The next topic was worker shares and interns, who work for less than minimum wage or for housing or food instead of wages. Having a worker share or intern program can be an affordable way for farmers to get work done while involving others in food production. However, if minimum wage and workers’ compensation are required for regular employees, they may also be required for worker shares and interns–particularly if the state where the farm is located doesn’t have an ag exception to minimum wage requirements. (Note that this doesn’t apply to interns participating through a school program, since school internships fall under a different set of laws).
The safest route for farmers to take regarding worker shares and interns is to pay the minimum wage and provide workers’ comp if they aren’t sure they meet an exception. Farm Commons did note, however, that food and housing can often count towards wages. Workers’ comp exceptions may vary from state to state, so they should be researched carefully. Putting a work and wage agreement in writing was recommended.
Another important take-away from the webinar concerned insurance and volunteer liability. The goal for farmers is to have happy volunteers who contribute to the farm and don’t get injured. Accidents happen, however, and injuries to volunteers may not be covered, depending on the insurance policy. Farm Commons emphasized two things: First, if volunteers are compensated, then the insurance company may count them as employees rather than volunteers; secondly, farm liability is limited in scope and doesn’t cover everything that the farm business may do. Some solutions include making sure your policy covers your needs and using a volunteer agreement to prevent accidents and dissuade lawsuits. Insurance should cover a farmers’ volunteer activities and, according to Farm Commons, farmers should always use a volunteer agreement.
Legal structures and how to organize a farm business were other key topics. Different structures for businesses include sole proprietorships/partnerships, limited liability companies (LLCs), limited liability partnerships (LLPs), and corporations. The goal for a farm business is to be easy-to-run and able to protect personal assets from business liabilities. Sole proprietorships and partnerships leave personal assets available, whereas LLCs, LLPs, and corporations don’t. Therefore, it may be wiser for farm businesses to avoid a sole proprietorship or partnership, and instead seek to become an LLC, LLP, or corporation. In order to do this, farmers must prepare the required documents and also divide their assets between personal and business accounts.

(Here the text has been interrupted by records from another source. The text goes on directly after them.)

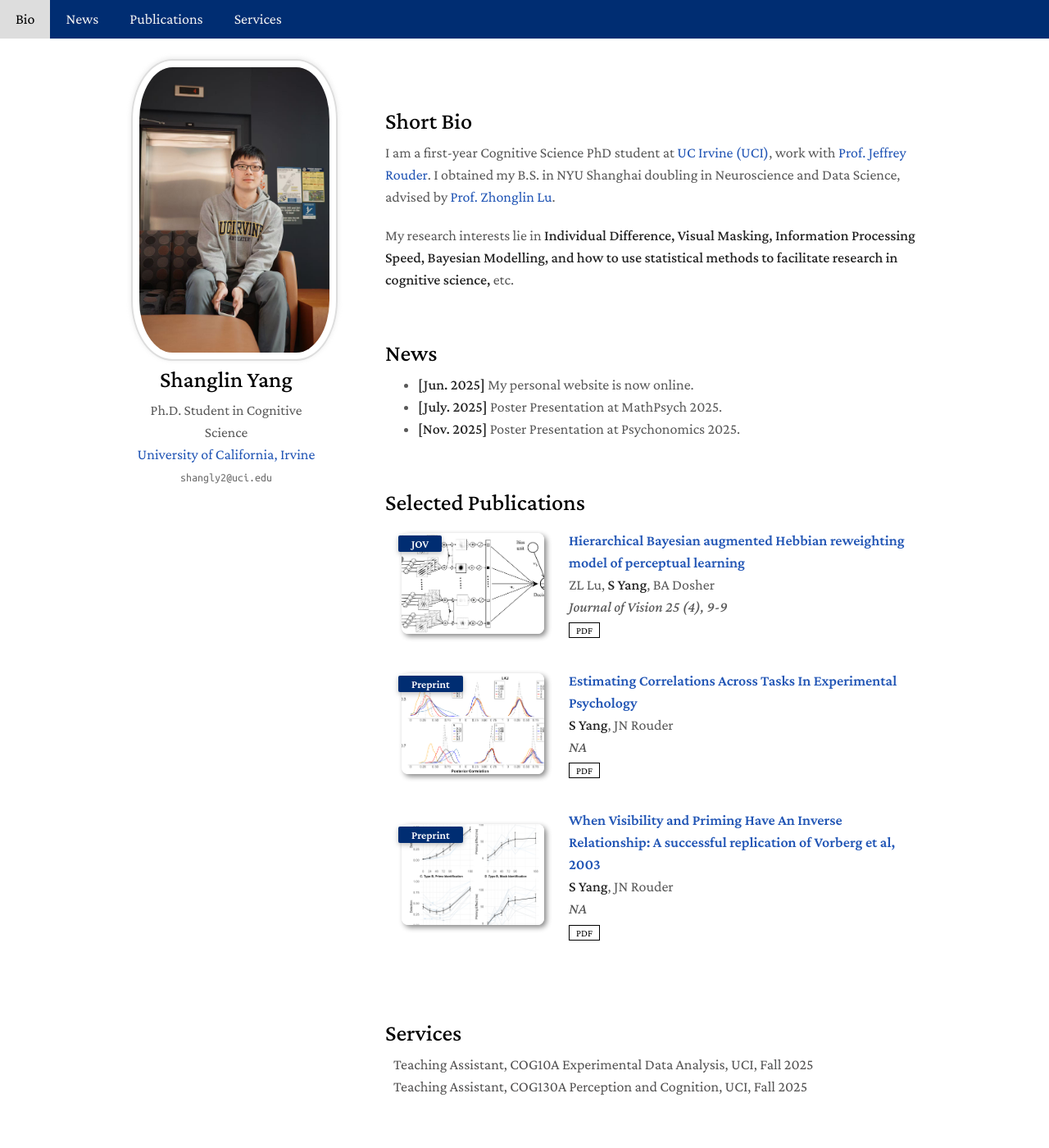
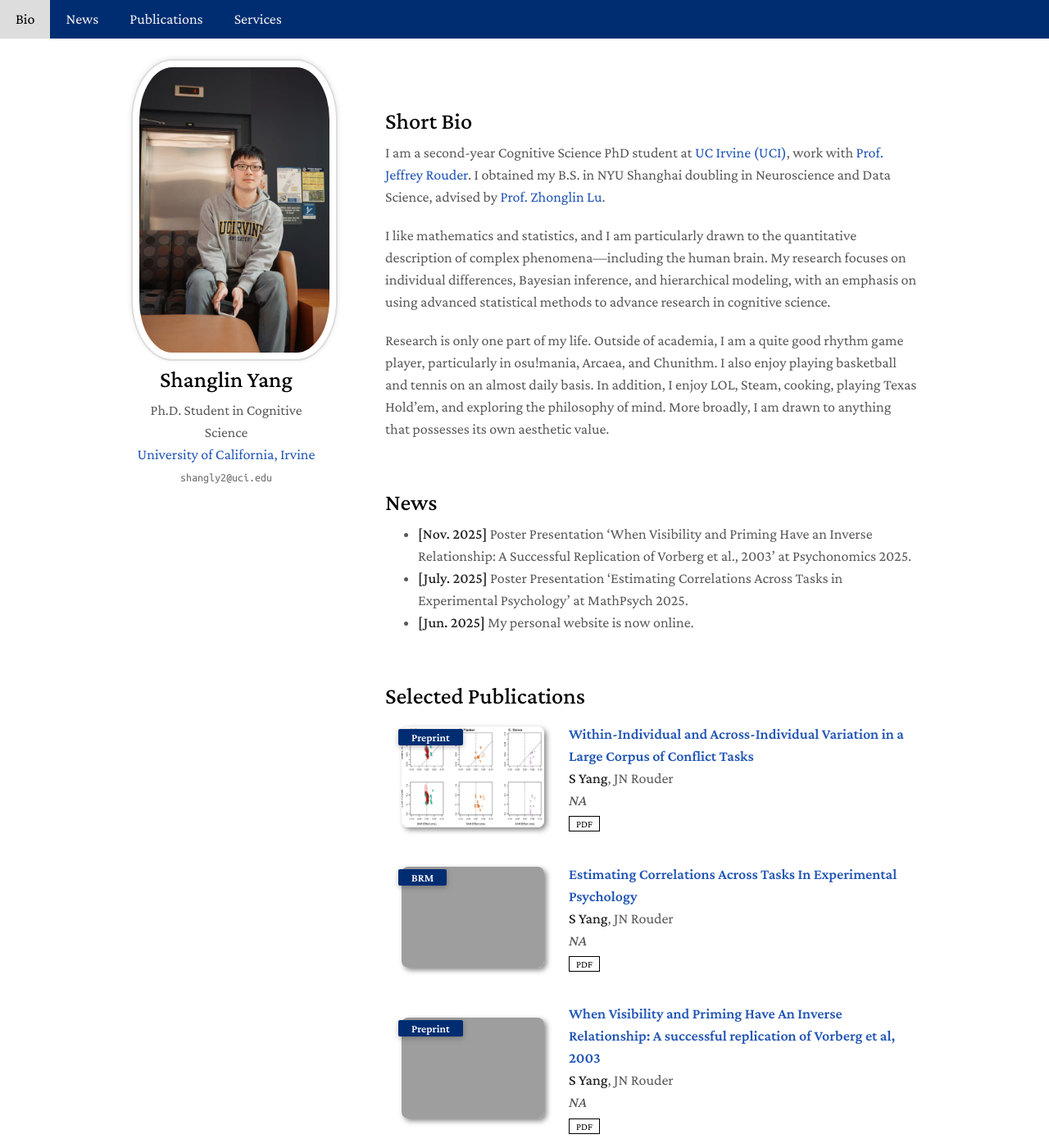
Before and after one commit to Shanglin-UCI/Shanglin-UCI.github.io, a Jekyll site: the page built from index.md, in a window 1280 px wide and 1400 px high. Shown: the whole window at 82% size. Built offline with Jekyll 4.4.1, drawn with Linux system fonts in a browser that asks for light colours; a style sheet for code colours, icons or effects is not loaded; some of the changed text lies outside the part shown; grey boxes are pictures that could not be loaded.

Commit message:
shanglin

```diff
--- a/_data/publications.yml
+++ b/_data/publications.yml
@@ -1,21 +1,31 @@
 main:
-  - title: "Hierarchical Bayesian augmented Hebbian reweighting model of perceptual learning"
-    authors: "ZL Lu, <strong>S Yang</strong>, BA Dosher"
-    conference_short: JOV
-    conference: "Journal of Vision 25 (4), 9-9"
-    pdf: https://jov.arvojournals.org/article.aspx?articleid=2802872
-    image: ./assets/img/JOV2025.png
+
+  - title: "Within-Individual and Across-Individual Variation in a Large Corpus of Conflict Tasks"
+    authors: "<strong>S Yang</strong>, JN Rouder"
+    conference_short: Preprint
+    conference: "NA"
+    pdf: https://osf.io/dtbef/overview
+    image: ./assets/img/rtdelta.jpg
+
 
   - title: "Estimating Correlations Across Tasks In Experimental Psychology"
     authors: "<strong>S Yang</strong>, JN Rouder"
-    conference_short: Preprint
+    conference_short: BRM
     conference: "NA"
-    pdf: https://osf.io/preprints/psyarxiv/jen65_v1
-    image: ./assets/img/BRM2025.png
+    pdf: https://link.springer.com/article/10.3758/s13428-026-02990-6
+    image: ./assets/img/cov.jpg
 
   - title: "When Visibility and Priming Have An Inverse Relationship: A successful replication of Vorberg et al, 2003"
     authors: "<strong>S Yang</strong>, JN Rouder"
     conference_short: Preprint
     conference: "NA"
     pdf: https://osf.io/preprints/osf/7zfrb_v1
-    image: ./assets/img/PBR2025.jpg
+    image: ./assets/img/metamask.jpg
+
+
+  - title: "Hierarchical Bayesian augmented Hebbian reweighting model of perceptual learning"
+    authors: "ZL Lu, <strong>S Yang</strong>, BA Dosher"
+    conference_short: JOV
+    conference: "Journal of Vision 25 (4), 9-9"
+    pdf: https://jov.arvojournals.org/article.aspx?articleid=2802872
+    image: ./assets/img/ahrm.jpg
--- a/_includes/news.md
+++ b/_includes/news.md
@@ -3,7 +3,7 @@
 <h2 style="margin: 60px 0px 10px;">News</h2>
 
 <ul>
+  <li><strong>[Nov. 2025]</strong> Poster Presentation ‘When Visibility and Priming Have an Inverse Relationship: A Successful Replication of Vorberg et al., 2003’ at Psychonomics 2025.</li>
+  <li><strong>[July. 2025]</strong> Poster Presentation ‘Estimating Correlations Across Tasks in Experimental Psychology’ at MathPsych 2025.</li>
   <li><strong>[Jun. 2025]</strong> My personal website is now online.</li>
-  <li><strong>[July. 2025]</strong> Poster Presentation at MathPsych 2025.</li>
-  <li><strong>[Nov. 2025]</strong> Poster Presentation at Psychonomics 2025.</li>
 </ul>
--- a/_includes/services.md
+++ b/_includes/services.md
@@ -1,5 +1,5 @@
 <h1 id="services"></h1>
 
 <h2 style="margin: 60px 0px 10px;">Services</h2>
+<h4 style="margin:0 10px 0;">Teaching Assistant, COG130A Perception and Cognition, UCI, Winter 2026</h4>
 <h4 style="margin:0 10px 0;">Teaching Assistant, COG10A Experimental Data Analysis, UCI, Fall 2025</h4>
-<h4 style="margin:0 10px 0;">Teaching Assistant, COG130A Perception and Cognition, UCI, Fall 2025</h4>
--- a/index.md
+++ b/index.md
@@ -6,10 +6,11 @@
 
 <h2 style="margin: 60px 0px 10px;">Short Bio</h2>
 
-I am a first-year Cognitive Science PhD student at [UC Irvine (UCI)](https://www.cogsci.uci.edu/), work with [Prof. Jeffrey Rouder](https://scholar.google.com/citations?hl=en&user=W5inQnkAAAAJ). I obtained my B.S. in NYU Shanghai doubling in Neuroscience and Data Science, advised by [Prof. Zhonglin Lu](https://scholar.google.com/citations?user=dBz3AIEAAAAJ&hl=en).
+I am a second-year Cognitive Science PhD student at [UC Irvine (UCI)](https://www.cogsci.uci.edu/), work with [Prof. Jeffrey Rouder](https://scholar.google.com/citations?hl=en&user=W5inQnkAAAAJ). I obtained my B.S. in NYU Shanghai doubling in Neuroscience and Data Science, advised by [Prof. Zhonglin Lu](https://scholar.google.com/citations?user=dBz3AIEAAAAJ&hl=en).
 
-My research interests lie in **Individual Difference, Visual Masking, Information Processing Speed, Bayesian Modelling, and how to use statistical methods to facilitate research in cognitive science,** etc.
+I like mathematics and statistics, and I am particularly drawn to the quantitative description of complex phenomena—including the human brain. My research focuses on individual differences, Bayesian inference, and hierarchical modeling, with an emphasis on using advanced statistical methods to advance research in cognitive science.
 
+Research is only one part of my life. Outside of academia, I am a quite good rhythm game player, particularly in osu!mania, Arcaea, and Chunithm. I also enjoy playing basketball and tennis on an almost daily basis. In addition, I enjoy LOL, Steam, cooking, playing Texas Hold’em, and exploring the philosophy of mind. More broadly, I am drawn to anything that possesses its own aesthetic value.
 {% include_relative _includes/news.md %}
 
 {% include_relative _includes/publications.md %}
```
Also changed, not shown: _includes/not use/awards.md (deleted, +0 -58 lines), _includes/not use/projects.md (deleted, +0 -81 lines), assets/img/BRM2025.png (deleted), assets/img/PBR2025.jpg (deleted), assets/img/ahrm.png (renamed from assets/img/JOV2025.png), assets/img/cov.png (added), assets/img/metamask.png (added), assets/img/rtdelta.jpg (added), assets/img/svt.jpg (added), 1 other file.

Watch for other upcoming Farm Commons webinars–I found the information presented to be thorough and incredibly well-researched. If you would like to view an outline of the webinar topics, you can read it in PDF form here. You can also listen to the complete webinar by visiting this link. You will need the most current version of Java to open the recording.